* [Prompt]: All the lines below need to be output exactly, apart from any images.

(Source records)
☆ ☆ ☆ ☆
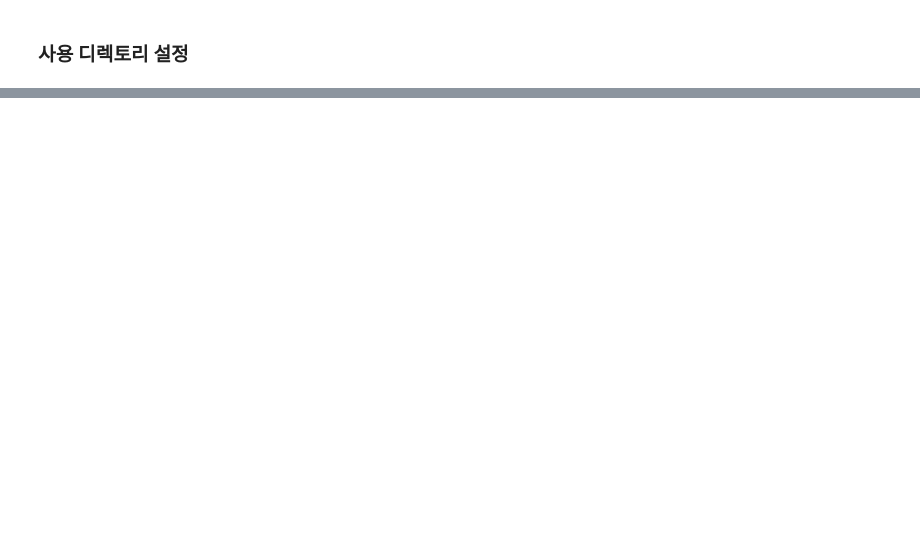
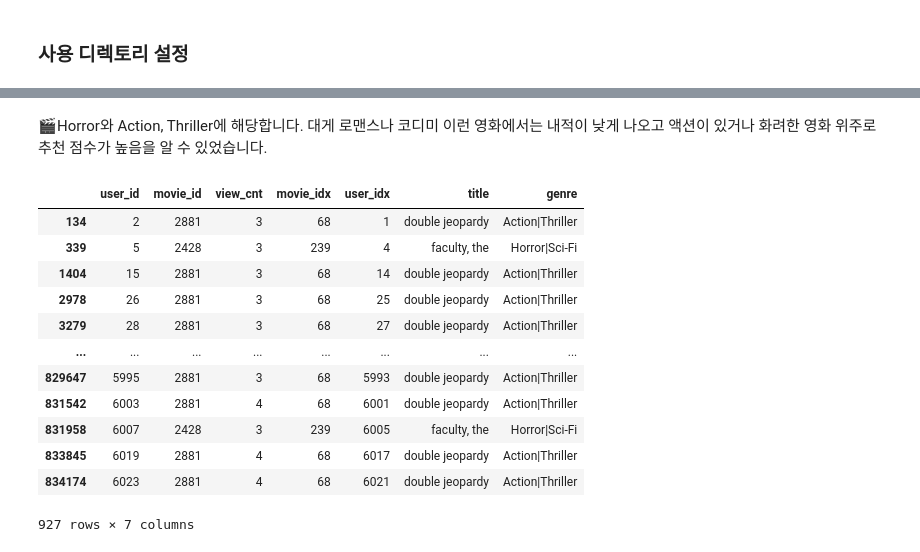
Before and after one commit to vg-rlo/aiffel-mini-projects, a Jupyter notebook: Exploration/Als_music_recommendation/[E-8]MovieRecommendation.ipynb, the cells around one changed output, grey strips where cells are left out. Drawn from its saved outputs; the diff is of its cells as text; code cells hidden in the pictures; blank space fills up the shorter version.

```diff
--- a/Exploration/Als_music_recommendation/[E-8]MovieRecommendation.ipynb
+++ b/Exploration/Als_music_recommendation/[E-8]MovieRecommendation.ipynb
@@ -137,0 +695,6 @@ movies.head()
+# %%
+# merge를 통해 ratings를 보고 참고하기 편하게 변경해줍니다.
+ratings = pd.merge(ratings, movies, on = 'movie_id')
+ratings = ratings.sort_values(['user_idx'])
+ratings.reset_index(drop=True, inplace=True) # drop = True을 해줘야 오름차순 정렬이 됩니다.
+ratings.head()
@@ -137,0 +1024,18 @@ movies.head()
+# %% [markdown]
+🎬Horror와 Action, Thriller에 해당합니다. 대게 로맨스나 코디미 이런 영화에서는 내적이 낮게 나오고 액션이 있거나 화려한 영화 위주로 추천 점수가 높음을 알 수 있었습니다.
+# %%
+ratings[(ratings['title'] == 'faculty, the') | (ratings['title'] == 'double jeopardy')]
+# %% [output]
+|  | user_id | movie_id | view_cnt | movie_idx | user_idx | title | genre |
+| 134 | 2 | 2881 | 3 | 68 | 1 | double jeopardy | Action|Thriller |
+| 339 | 5 | 2428 | 3 | 239 | 4 | faculty, the | Horror|Sci-Fi |
+| 1404 | 15 | 2881 | 3 | 68 | 14 | double jeopardy | Action|Thriller |
+| 2978 | 26 | 2881 | 3 | 68 | 25 | double jeopardy | Action|Thriller |
+| 3279 | 28 | 2881 | 3 | 68 | 27 | double jeopardy | Action|Thriller |
+| ... | ... | ... | ... | ... | ... | ... | ... |
+| 829647 | 5995 | 2881 | 3 | 68 | 5993 | double jeopardy | Action|Thriller |
+| 831542 | 6003 | 2881 | 4 | 68 | 6001 | double jeopardy | Action|Thriller |
+| 831958 | 6007 | 2428 | 3 | 239 | 6005 | faculty, the | Horror|Sci-Fi |
+| 833845 | 6019 | 2881 | 4 | 68 | 6017 | double jeopardy | Action|Thriller |
+| 834174 | 6023 | 2881 | 4 | 68 | 6021 | double jeopardy | Action|Thriller |
+927 rows × 7 columns
```
Also changed, not shown: parts of 123 cells of this notebook.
☆ ☆ ☆ ☆
* [Written answer]:
Before and after one commit to vg-rlo/aiffel-mini-projects, a Jupyter notebook: Exploration/Als_music_recommendation/[E-8]MovieRecommendation.ipynb, the cells around one changed output, grey strips where cells are left out. Drawn from its saved outputs; the diff is of its cells as text; code cells hidden in the pictures; blank space fills up the shorter version.

```diff
--- a/Exploration/Als_music_recommendation/[E-8]MovieRecommendation.ipynb
+++ b/Exploration/Als_music_recommendation/[E-8]MovieRecommendation.ipynb
@@ -137,0 +695,6 @@ movies.head()
+# %%
+# merge를 통해 ratings를 보고 참고하기 편하게 변경해줍니다.
+ratings = pd.merge(ratings, movies, on = 'movie_id')
+ratings = ratings.sort_values(['user_idx'])
+ratings.reset_index(drop=True, inplace=True) # drop = True을 해줘야 오름차순 정렬이 됩니다.
+ratings.head()
@@ -137,0 +1024,18 @@ movies.head()
+# %% [markdown]
+🎬Horror와 Action, Thriller에 해당합니다. 대게 로맨스나 코디미 이런 영화에서는 내적이 낮게 나오고 액션이 있거나 화려한 영화 위주로 추천 점수가 높음을 알 수 있었습니다.
+# %%
+ratings[(ratings['title'] == 'faculty, the') | (ratings['title'] == 'double jeopardy')]
+# %% [output]
+|  | user_id | movie_id | view_cnt | movie_idx | user_idx | title | genre |
+| 134 | 2 | 2881 | 3 | 68 | 1 | double jeopardy | Action|Thriller |
+| 339 | 5 | 2428 | 3 | 239 | 4 | faculty, the | Horror|Sci-Fi |
+| 1404 | 15 | 2881 | 3 | 68 | 14 | double jeopardy | Action|Thriller |
+| 2978 | 26 | 2881 | 3 | 68 | 25 | double jeopardy | Action|Thriller |
+| 3279 | 28 | 2881 | 3 | 68 | 27 | double jeopardy | Action|Thriller |
+| ... | ... | ... | ... | ... | ... | ... | ... |
+| 829647 | 5995 | 2881 | 3 | 68 | 5993 | double jeopardy | Action|Thriller |
+| 831542 | 6003 | 2881 | 4 | 68 | 6001 | double jeopardy | Action|Thriller |
+| 831958 | 6007 | 2428 | 3 | 239 | 6005 | faculty, the | Horror|Sci-Fi |
+| 833845 | 6019 | 2881 | 4 | 68 | 6017 | double jeopardy | Action|Thriller |
+| 834174 | 6023 | 2881 | 4 | 68 | 6021 | double jeopardy | Action|Thriller |
+927 rows × 7 columns
```
Also changed, not shown: parts of 123 cells of this notebook.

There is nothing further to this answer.